David was the spiritual heir of the Prophet Samuel. In the chain of Tradition, beginning with Moses at Mount Sinai,

David was the sixth, as follows: Moses, Joshua, Pinehas, Eli, Samuel, David. David was to his people not merely a king of unsurpassed valor, but the spiritual leader as well. He had surrounded himself with the greatest and wisest spiritual leaders of his time, namely, Mephibosheth, Ahitophel, Ira the Jairite, Benaiah the son of Jehoiada, the prophet Nathan, and the seer Gad. They formed the Highest Court of Israel (Sanhedrin) under the presidency of King David.

David's life was a sacred one, consecrated to G‑d and to his people.

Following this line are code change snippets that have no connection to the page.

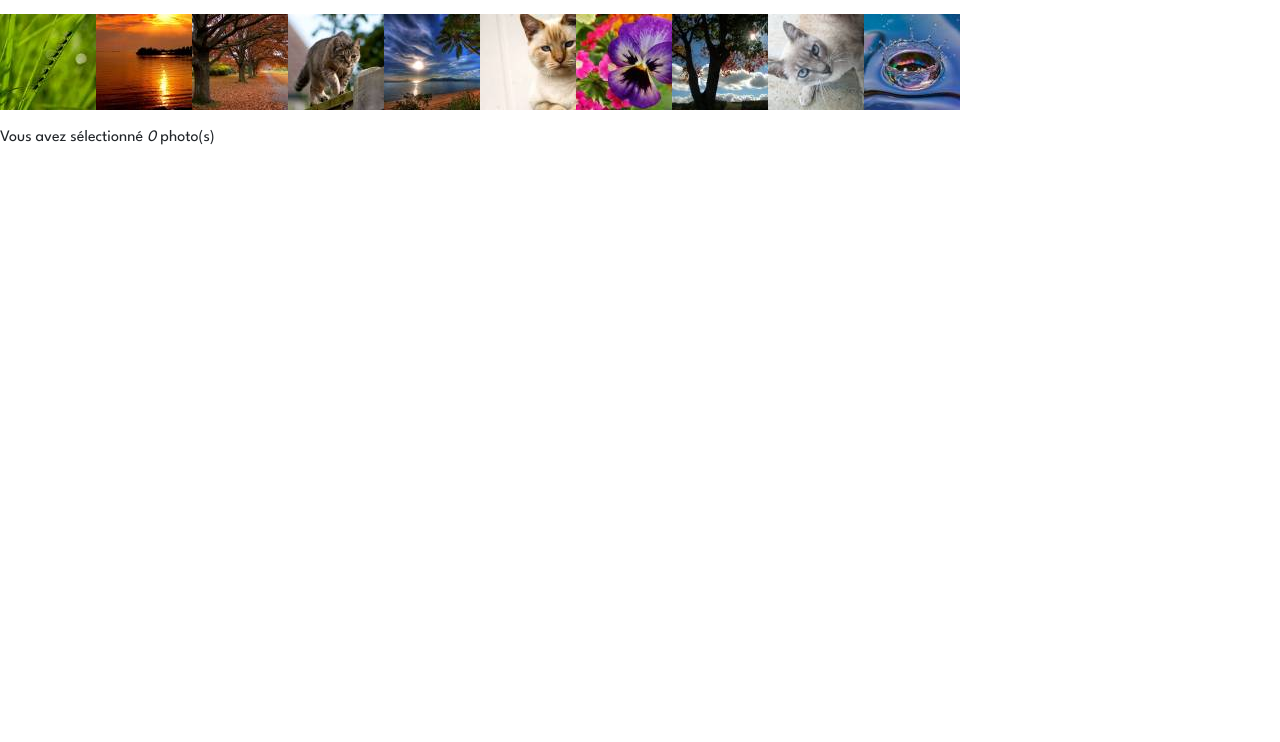
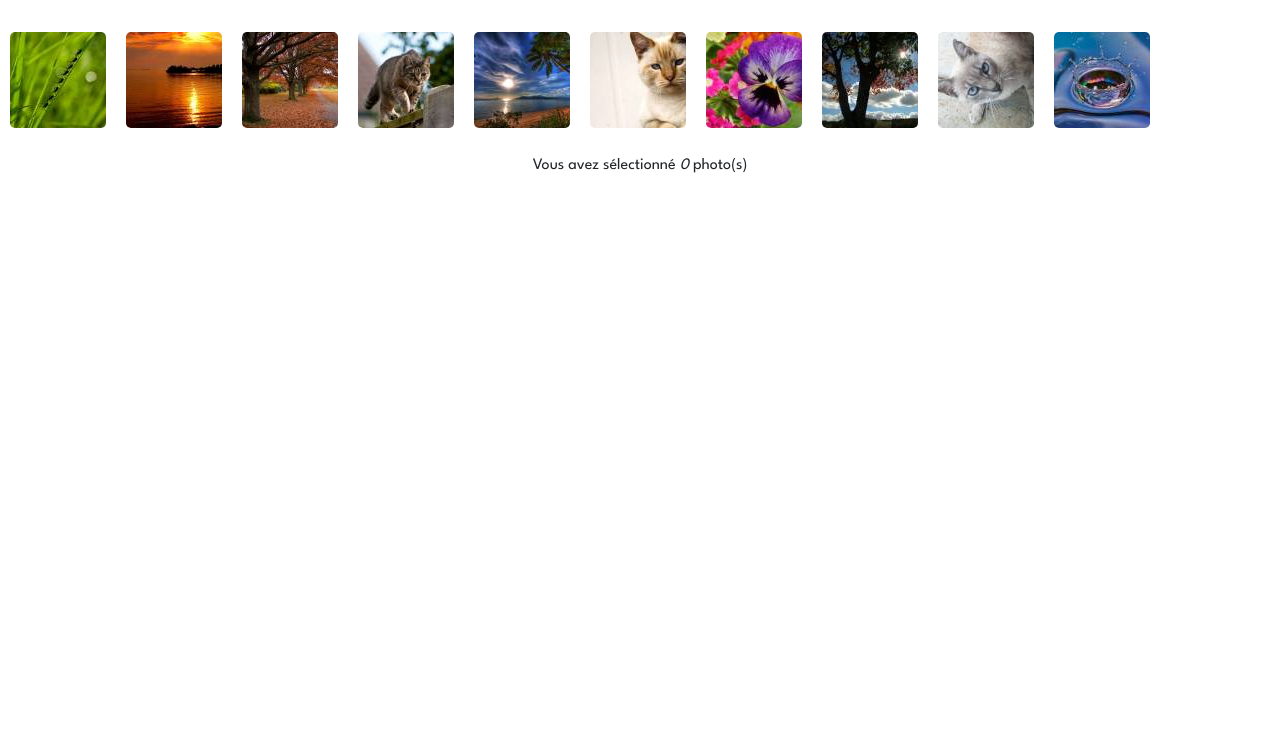
Before and after one commit to SorenKyojin/simplon-selector, a plain HTML site: page index.html in a window 1280 px wide. Shown: the part 58-800 px from the top of the page. Drawn offline with nearby package versions, Linux system fonts and the light colour scheme.

Commit message:
Basic styling, center alignment, image hovering and selection styling

```diff
--- a/css/style.css
+++ b/css/style.css
@@ -2,4 +2,23 @@
 
 *{
     font-family: "League Spartan", sans-serif;
+    transition-duration: 0.3s;
 }
+.rounded, .rounded img{
+    border-radius: 5px;
+}
+.rounded img:hover{
+    box-shadow: 8px 8px #16a1fd;
+}
+li{
+    padding: 10px;
+}
+.selected {
+    border: 2px solid #16a1fd;
+}
+body{
+    display: flex;
+    flex-direction: column;
+    justify-content: center;
+    text-align: center;
+}
```
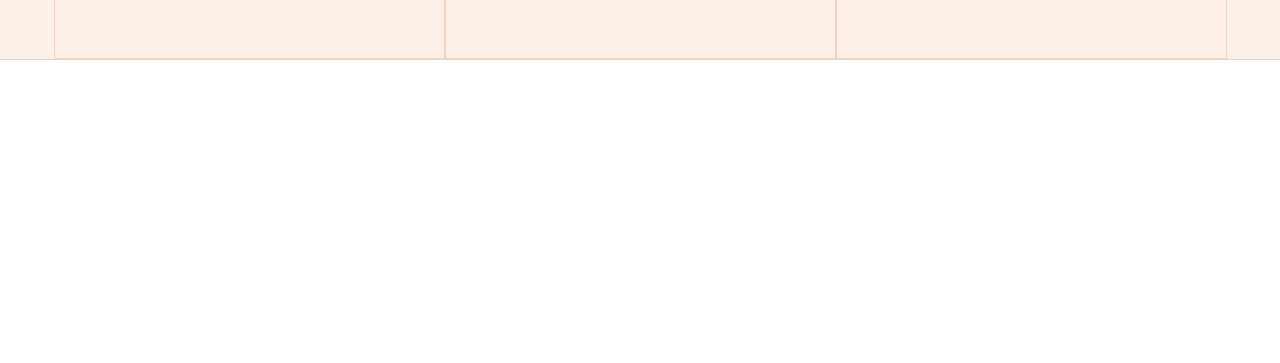
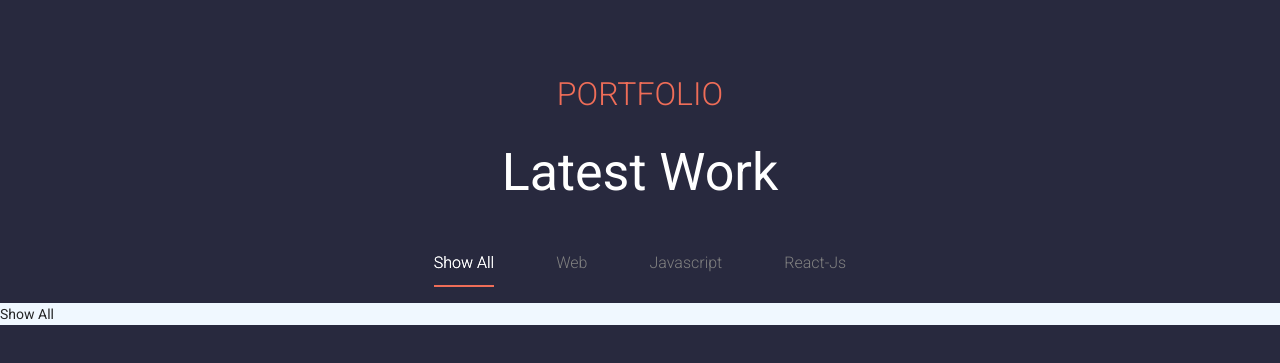
Before and after one commit to devTrailor/firstWeb, a React (Create React App) app: page / in a window 1280 px wide. Shown: the part 5098-5461 px from the top of the page. Before the commit the page ends 5158 px from the top, so only its background shows below. Built offline with nearby package versions, Linux system fonts and the light colour scheme.

Commit message:
ADD: Porfolio-intro and card icons Issues

```diff
--- /dev/null
+++ b/src/components/PortfolioIntro/PortfoiloIntro.js
@@ -0,0 +1,32 @@
+import React from "react";
+import { Tabs } from "antd";
+
+// Styles
+import "./style.scss";
+
+const PortfoiloIntro = () => {
+  const { TabPane } = Tabs;
+  return (
+    <div className="container portfolio-intro">
+      <h5 className="title2">PORTFOLIO</h5>
+      <h1 className="title1">Latest Work</h1>
+      <Tabs defaultActiveKey="1" centered>
+        <TabPane tab="Show All" key="1">
+          Show All
+        </TabPane>
+        <TabPane tab="Web" key="2">
+          Web Works
+        </TabPane>
+        <TabPane tab="Javascript" key="3">
+          Javascript Works
+        </TabPane>
+        <TabPane tab="React-Js" key="4">
+          React-Js Works
+        </TabPane>
+      </Tabs>
+
+    </div>
+  );
+};
+
+export default PortfoiloIntro;
--- /dev/null
+++ b/src/components/PortfolioIntro/style.scss
@@ -0,0 +1,62 @@
+@import "../../styles/variables/colors";
+.portfolio-intro {
+    padding: 90px 0;
+    .title2 {
+        text-align: center;
+        font-weight: 100;
+        color: $theme-secondary;
+    }
+    .title1 {
+        text-align: center;
+        font-size: 52px;
+        color: $white;
+    }
+    .work-lists {
+        display: flex;
+        justify-content: center;
+        list-style: none;
+        gap: 100px;
+        li {
+            font-size: 16px;
+        }
+    }
+    .ant-tabs {
+        .ant-tabs-tab {
+            font-size: 16px;
+            font-weight: 100;
+            color: gray;
+            &:hover {
+                color: $white;
+            }
+        }
+        .ant-tabs-ink-bar {
+            height: 2px;
+            background-color: $theme-secondary;
+        }
+        .ant-tabs-tab-active {
+            .ant-tabs-tab-btn {
+                color: $white;
+            }
+        }
+        .ant-tabs-tab-btn:focus,
+        .ant-tabs-tab-remove:focus,
+        .ant-tabs-tab-btn:active,
+        .ant-tabs-tab-remove:active {
+            color: $white;
+        }
+        .ant-tabs-nav-wrap {
+            justify-content: center;
+        }
+        .ant-tabs-nav-list {
+            gap: 30px;
+        }
+        .ant-tabs-nav {
+            &::before {
+                border-bottom: none;
+            }
+        }
+        .ant-tabs-content-holder {
+            background-color: aliceblue;
+        }
+    }
+}
--- a/src/components/ServiceIntro/ServiceInfo/ServicesInfo.js
+++ b/src/components/ServiceIntro/ServiceInfo/ServicesInfo.js
@@ -42,7 +42,7 @@ const ServicesInfo = () => {
               <>
                 <div className="card" key={id}>
                   <div className="card-body">
-                    <img src={elm.icon} alt="Loading..." />
+                    <div className="icon">{elm.icon}</div>
                     <h2 className="title3">{elm.title}</h2>
                     <p className="description">{elm.description}</p>
                     <Link to="/">{elm.more}</Link>
--- a/src/components/ServiceIntro/ServiceInfo/style.scss
+++ b/src/components/ServiceIntro/ServiceInfo/style.scss
@@ -11,17 +11,23 @@
         max-width: 300px;
         font-size: 40px;
         color: #391400;
+        font-weight: 500;
     }
     .card-container {
         display: flex;
         // padding: 90px 0;
         justify-content: center;
         border-bottom: 1px solid #f3d1bf;
+        padding-bottom: 50px;
         .card {
             border: 1px solid #f3d1bf;
             max-width: 391px;
-            padding: 80px 20px 100px 50px;
+            padding: 80px 20px 50px 50px;
             .card-body {
+                .icon {
+                    color: $theme-secondary;
+                    font-size: 60px;
+                }
                 .title3 {
                     margin-top: 20px;
                     color: #391400;
--- a/src/pages/AboutPage/About.js
+++ b/src/pages/AboutPage/About.js
@@ -12,6 +12,7 @@ import HowWork from "../../components/howWork/HowWork";
 import Features from "../../components/Features/Features";
 import ServiceIntro from "../../components/ServiceIntro/ServiceIntro";
 import ServicesInfo from "../../components/ServiceIntro/ServiceInfo/ServicesInfo";
+import PortfoiloIntro from "../../components/PortfolioIntro/PortfoiloIntro";
 
 const About = () => {
   return (
@@ -88,6 +89,11 @@ const About = () => {
       <div className="service-data">
         <ServicesInfo />
       </div>
+
+      {/* Porfolio-intro */}
+      <div className="portfolio-intro-section">
+        <PortfoiloIntro />
+      </div>
     </div>
   );
 };
--- a/src/pages/AboutPage/style.scss
+++ b/src/pages/AboutPage/style.scss
@@ -84,5 +84,10 @@
     /* Service-info */
     .service-data {
         background-color: $theme-light-yellow;
+        padding-bottom: 125px;
+    }
+    // Portfolio-intro
+    .portfolio-intro-section {
+        background-color: $theme-primary;
     }
 }
```
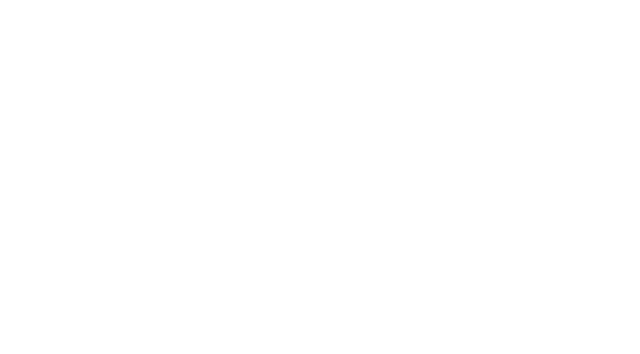
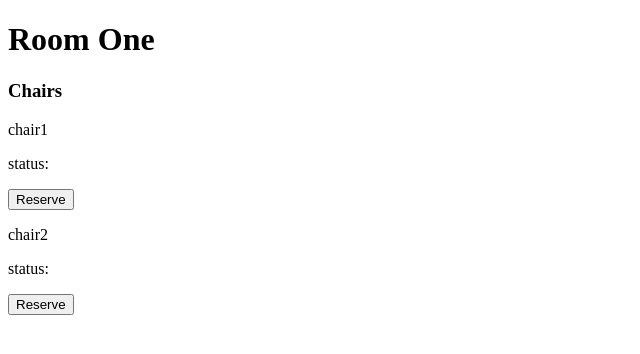
Before and after one commit to andrograf/cinema-booking, a Nuxt app: page /room in a window 1280 px wide. Before the commit this address had no page. Shown: the top 354 px of the page, without its empty margins (0-640 px from the left). Built offline with nearby package versions, Linux system fonts and the light colour scheme.

Commit message:
feat: create room page

```diff
--- /dev/null
+++ b/pages/room.vue
@@ -0,0 +1,20 @@
+<template>
+    <div>
+        <h1>Room One</h1>
+        <h3>Chairs</h3>
+        <p>chair1</p>
+        <p>status: </p>
+        <button>Reserve</button>
+        <p>chair2</p>
+        <p>status: </p>
+        <button>Reserve</button>
+    </div>
+</template>
+
+<script setup>
+
+</script>
+
+<style scoped>
+
+</style>
```
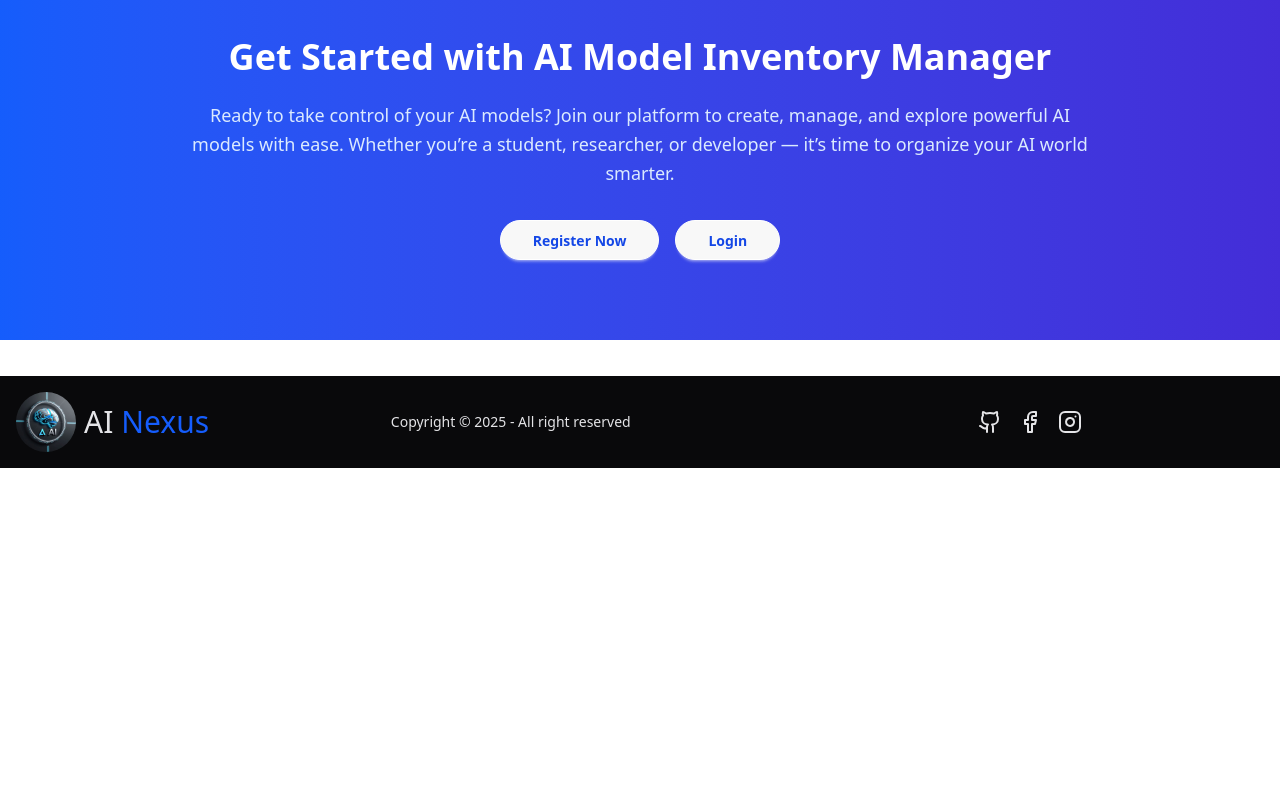
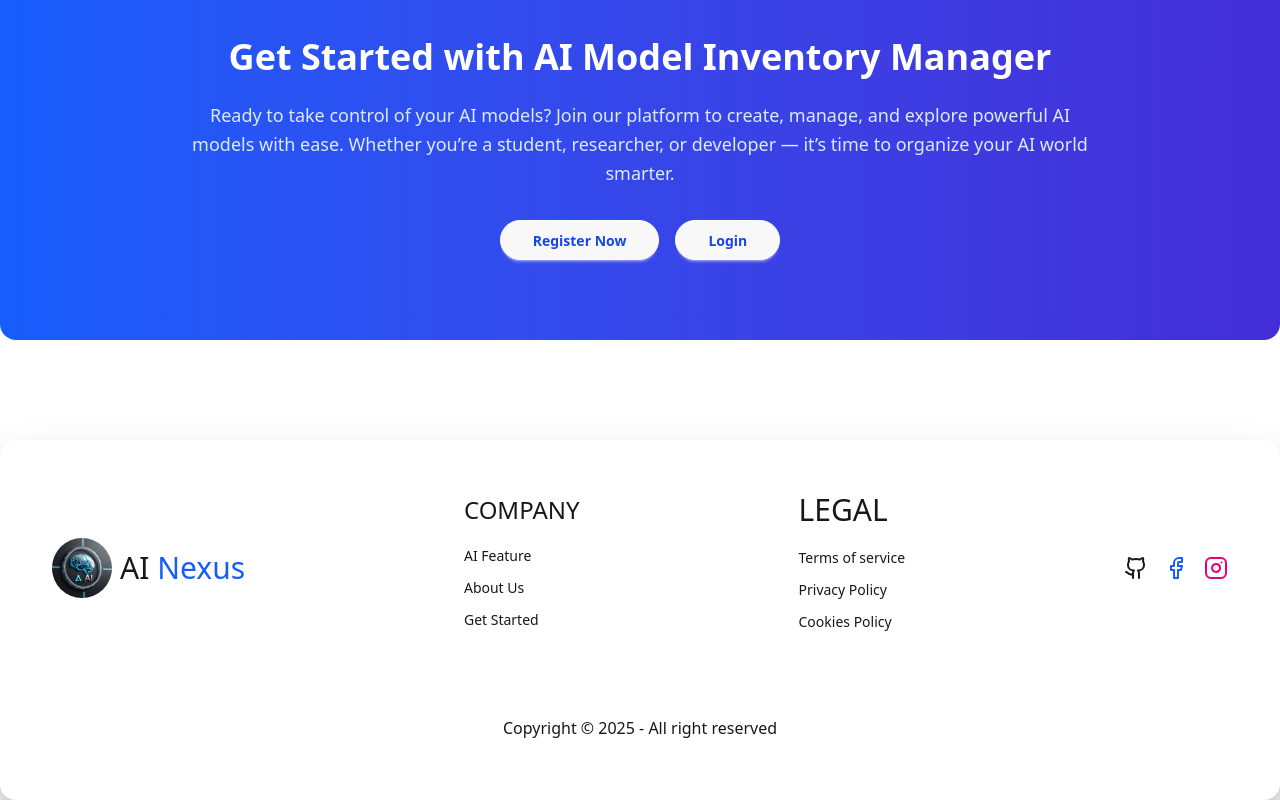
Before and after one commit to anik5001/AI-model-inventory-client, a React (Vite) app: page / in a window 1280 px wide. Shown: the part 1969-2769 px from the top of the page. Before the commit the page ends 2437 px from the top, so only its background shows below. Built offline with nearby package versions, Linux system fonts and the light colour scheme; no server answers.

Commit message:
footer update

```diff
--- a/src/components/AboutAiModel/AboutAiModelSection.jsx
+++ b/src/components/AboutAiModel/AboutAiModelSection.jsx
@@ -4,7 +4,7 @@ const AboutAiModelSection = () => {
   return (
     <div>
       {/* ===== Static Section: About AI Models ===== */}
-      <section className="bg-gray-50 py-10 px-6 md:px-16">
+      <section className="bg-gray-50 py-10 px-6 md:px-16 rounded-2xl">
         <div className="max-w-5xl mx-auto text-center">
           <h2 className="text-3xl md:text-4xl font-bold text-blue-700 mb-6">
             About AI Models
--- a/src/components/Footer/Footer.jsx
+++ b/src/components/Footer/Footer.jsx
@@ -3,13 +3,12 @@ import logoImg from "../../assets/logoAI.jpg";
 import { Link } from "react-router";
 import { FaFacebook } from "react-icons/fa6";
 import { FaGithub } from "react-icons/fa";
-import githubImg from "../../assets/github.png";
-import facebookImg from "../../assets/facebook.png";
+
 import { Facebook, GithubIcon, Instagram } from "lucide-react";
 const Footer = () => {
   return (
-    <div className="bg-neutral">
-      <footer className="footer max-w-7xl mx-auto sm:footer-horizontal  text-neutral-content items-center p-4">
+    <div className="mt-25 shadow-gray-500 shadow-2xl rounded-2xl p-5">
+      <footer className="footer max-w-7xl mx-auto sm:footer-horizontal justify-between   items-center p-8">
         <aside className="grid-flow-col items-center">
           <Link to="/" className="flex gap-2 items-center">
             <img
@@ -22,33 +21,68 @@ const Footer = () => {
             </p>
           </Link>
         </aside>
-        <p className="text-center">
-          Copyright © {new Date().getFullYear()} - All right reserved
-        </p>
-        <nav className="grid-flow-col gap-4 md:place-self-center md:justify-self-end">
+
+        <div>
+          <h1 className="text-2xl">COMPANY</h1>
+          <ul>
+            <li className="my-3">
+              <a href="#Ai-feature">AI Feature</a>
+            </li>
+            <li>
+              <a href="#about">About Us</a>
+            </li>
+            <li className="my-3">
+              <a href="#getStarted">Get Started</a>
+            </li>
+          </ul>
+        </div>
+        <div>
+          <h1 className="text-3xl">LEGAL</h1>
+          <ul>
+            <li className="my-3">
+              <a href="https://nexusai.io/terms" target="_blank">
+                {" "}
+                Terms of service
+              </a>
+            </li>
+            <li>
+              <a href="https://nexusai.io/privacy" target="_blank">
+                Privacy Policy
+              </a>
+            </li>
+            <li className="my-3">
+              <a href="https://nexusai.io/business" target="_blank">
+                Cookies Policy
+              </a>
+            </li>
+          </ul>
+        </div>
+
+        <nav className="grid-flow-col gap-4 md:justify-self-end">
           {/*
           <a className="w-[100px]" href="">
             <img src={facebookImg} alt="" />
           </a> */}
 
           <a
+            className="text-black-400"
             href="https://github.com/anik5001/AI-model-inventory-client"
             target="_blank"
           >
             {" "}
             <GithubIcon />
           </a>
-          <a href="">
+          <a className="text-blue-600" href="">
             <Facebook />
           </a>
-          <a href="">
+          <a className="text-pink-600" href="">
             <Instagram></Instagram>
           </a>
         </nav>
-        <div>
-          <p className=""></p>
-        </div>
       </footer>
+      <p className="text-center  py-10">
+        Copyright © {new Date().getFullYear()} - All right reserved
+      </p>
     </div>
   );
 };
--- a/src/components/GetStartedSection/GetStarted.jsx
+++ b/src/components/GetStartedSection/GetStarted.jsx
@@ -5,7 +5,7 @@ const GetStarted = () => {
   return (
     <div>
       {/* ===== Static Section 2: Get Started ===== */}
-      <section className="bg-gradient-to-r from-blue-600 to-indigo-700 text-white py-20 px-6 md:px-16">
+      <section className="bg-gradient-to-r from-blue-600 to-indigo-700 text-white py-20 px-6 md:px-16 rounded-2xl">
         <div className="max-w-4xl mx-auto text-center">
           <h2 className="text-3xl md:text-4xl font-bold mb-6">
             Get Started with AI Model Inventory Manager
--- a/src/pages/AllModels.jsx
+++ b/src/pages/AllModels.jsx
@@ -70,7 +70,7 @@ const AllModels = () => {
         All Models{" "}
       </h2>
       {/* search */}
-      <div className="flex justify-around items-center gap-1 md:mb-10">
+      <div className=" flex  md:flex justify-around items-center gap-2 md:mb-10">
         <div></div>
         <div>
           <form onSubmit={handleSearch} className="flex gap-2">
@@ -93,7 +93,7 @@ const AllModels = () => {
               </svg>
               <input type="search" name="search" placeholder="Search" />
             </label>
-            <button className="btn btn-primary" type="submit">
+            <button className="btn btn-primary hidden md:block" type="submit">
               Search
             </button>
           </form>
--- a/src/pages/Home.jsx
+++ b/src/pages/Home.jsx
@@ -13,16 +13,16 @@ const Home = () => {
       </div>
 
       {/* latest 6 ai models */}
-      <div className="my-10">
+      <div id="Ai-feature" className="my-10">
         <LatestModels></LatestModels>
       </div>
       {/* About Ai Models section */}
-      <div>
+      <div id="about">
         <AboutAiModelSection></AboutAiModelSection>
       </div>
       {/* Get Started Section */}
 
-      <div>
+      <div id="getStarted">
         <GetStarted></GetStarted>
       </div>
     </>
--- a/src/pages/LoginPage/Login.jsx
+++ b/src/pages/LoginPage/Login.jsx
@@ -19,7 +19,7 @@ const Login = () => {
     const email = form.email.value;
     const password = form.password.value;
 
-    console.log(email, password);
+    // console.log(email, password);
     signInUserFuc(email, password)
       .then(() => {
         toast.success("Successful login");
```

It was not so much by his valor and courage that he won the hearts of his people, as by the saintliness of his character, so touchingly expressed in his Book of Psalms, which is perhaps the most popular of all the books of the Bible. For simple poetic genius, for pathos, sweetness, and heartfelt piety, the Book of Psalms is unique.

The Psalms of David comprise every phase of his life. In the history of David, his exile, persecution, struggles, and eventual triumph, the Jewish people, collectively and individually, find a faithful prototype of their own life. No wonder the Book of Psalms had throughout the ages served as a boundless source of inspiration, courage, and hope.

The Passing of David

David passed away on the Sabbath which coincided with the festival of Shavuot, in the year 2924 (837 years before the Common Era). His reign lasted for forty years, (2884-2924); the first seven years he reigned in Hebron over the tribe of Judah, and the remaining thirty-three years he reigned in Jerusalem over all Israel. For six months, however, he was in exile during the revolt of Absalom.

To the Jewish people, King David is not dead. His memory lives on forever in his Book of Psalms and in the Messianic hope of Israel. For, as our Prophets have promised us, Messiah will be a descendant of David, King of Israel.